Remember, just because you’ve lost the pitch, doesn’t mean that you won’t ever get another chance with the prospect.Â Being a good sport might allow you to win the next job.
When sharing the stage with another speaker, always be ready to shorten your presentation if the other guy goes too long.Â Otherwise, youâ€™re asking for trouble.
Make your presentations flexible by focusing on three key points. Â For a 20 minute presentation, you can plan to give two stories per point. Â If you suddenly have to give a 10 minute speech, tell one story per point.
If you want to inspire, you need to speak with passion.
One of my favorite saying is,Â â€œItâ€™s OK to put all your eggs in one basket so long as you watch the basket.â€
With those words in mind,Â if youâ€™re giving a presentation that depends on aÂ projector and slides, then make sure that you donâ€™t show up with a broken projector.Â Check out the projector before you leave. And if necessary, bring a backup.
But there is another approach to the â€œbroken projectorâ€ problem. Â Simply donâ€™t ever deliver a presentation where a projector is essential. The best presentations make three points and tell a handful of personal stories.Â No projectors are needed.
I flew to Dallas once for a program with a client and the projector was broken. My client panicked because she was supposed to supply the projector. But I stayed calm.
â€œDo you have a flip chart?â€ I asked.
The presentation went off without a problem. The presentation came off well because the projector was nice but not essential. I was able to deliver the presentation without slides.
You’ve just finished your remarks and are taking questions.
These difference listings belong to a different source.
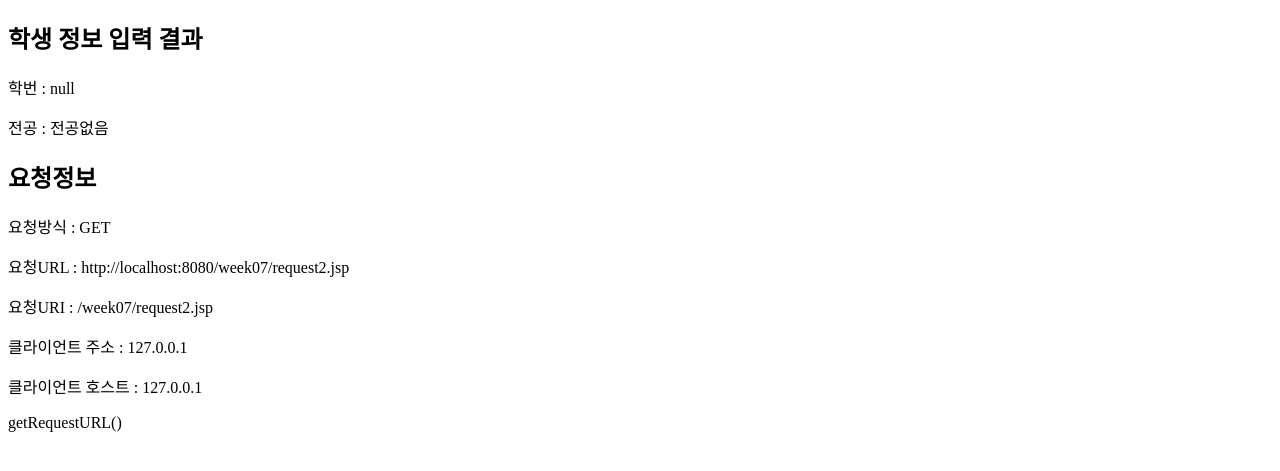
Repository: JuHyeon-S/21-1-Web-Back-end_Programming
Page: http://localhost/week07/request2.jsp
An editor plug-in stored every save of this project. The page is shown before and after the next save, followed by the edit.
The browser window is 1280 px wide. The pictures show the whole page.
The page is served by Tomcat 9.

Above is the page before, as saved 2021-04-18 20:55:29.

### week07/week07/src/main/webapp/request2.jsp
<%@ page language="java" contentType="text/html; charset=EUC-KR"
    pageEncoding="EUC-KR"%>
<!DOCTYPE html>
<html>
<head>
<meta charset="EUC-KR">
<title>Insert title here</title>
</head>
<body>
	<%
		request.setCharacterEncoding("euc-kr");
	%>
	<%
		String studentNum = request.getParameter("studentNum");
		String[] majors = request.getParameterValues("major");
	%>
	<h2>학생 정보 입력 결과</h2>
	학번 : <%= studentNum %><p>
	전공 : <%
			if(majors == null)	{
				out.println("전공없음");
			}else{
				for (int i = 0; i <majors.length; i++){
					out.println(majors[i]+" ");
				}
			}
	%>

	<h2>요청정보</h2>
	요청방식 : <%= request.getMethod() %><p>
	요청URL : <%= request.getRequestURL() %><p>
	요청URI : <%= request.getRequestURI() %><p>
	클라이언트 주소 : <%= request.getRemoteAddr() %><p>
	클라이언트 호스트 : <%= request.getRemoteHost() %><p>
	getRequestURL()
</body>
</html>

After the next save:
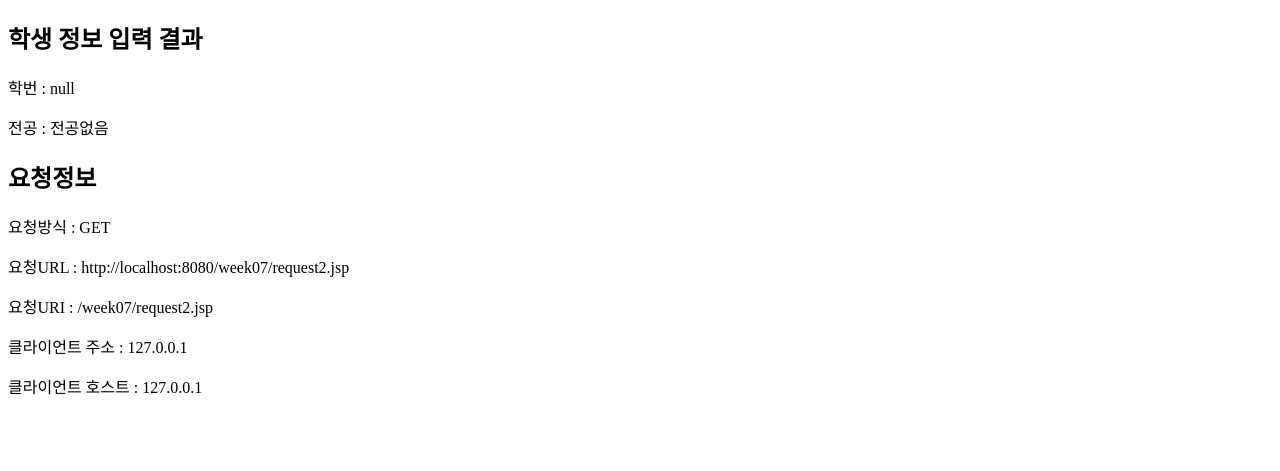
Saved 32 s later.
--- a/week07/week07/src/main/webapp/request2.jsp
+++ b/week07/week07/src/main/webapp/request2.jsp
@@ -32,6 +32,6 @@
 	요청URI : <%= request.getRequestURI() %><p>
 	클라이언트 주소 : <%= request.getRemoteAddr() %><p>
 	클라이언트 호스트 : <%= request.getRemoteHost() %><p>
-	getRequestURL()
+
 </body>
 </html>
Â A guy in the third row raises his hand and asks a question. You answer it and then he asks another. Â Before you know it, this guy is starting to take over the presentation. He’s grandstanding.
What do you do? Â
Start with patience. You never want to show that you’re irritated with anyone in the audience. Say something nasty and the audience might turn on you. Stay calm and the audience will admire your control.
On the other hand you can’t let the guy go on forever. It’s not fair to the rest of the audience. Â This is where you use a little psychology. Â When you’re ready to cut the guy off, say “I think you’re raising some good questions. Why don’t we discuss them further when we’re done.” Â Then look at another part of the audience and say, “Does anyone else have a question?”
By looking at another part of the audience, you’re sending a strong signal that his time is done. But you’re not humiliating him.
Here is one way to know that you’re not connecting with your audience. Â I thought President Bush handled this quite well.
“My old drama coach used to say, ‘Don’t just do something, stand there.’ Gary Cooper wasn’t afraid to do nothing.”
Those are the words of Clint Eastwood, one of my favorite actors, and whose new movie “Gran Torino” opens today. Â I don’t need to see the reviews. I’m going. That’s all there is to it.
One of the reasons for Clint’s on-screen presence is, as the quote suggests, his ability to stand and say nothing.
If you want to have presence in front of an audience, you should also be willing to stand and say nothing. Sometimes, a pause is best way to get the audience’s attention.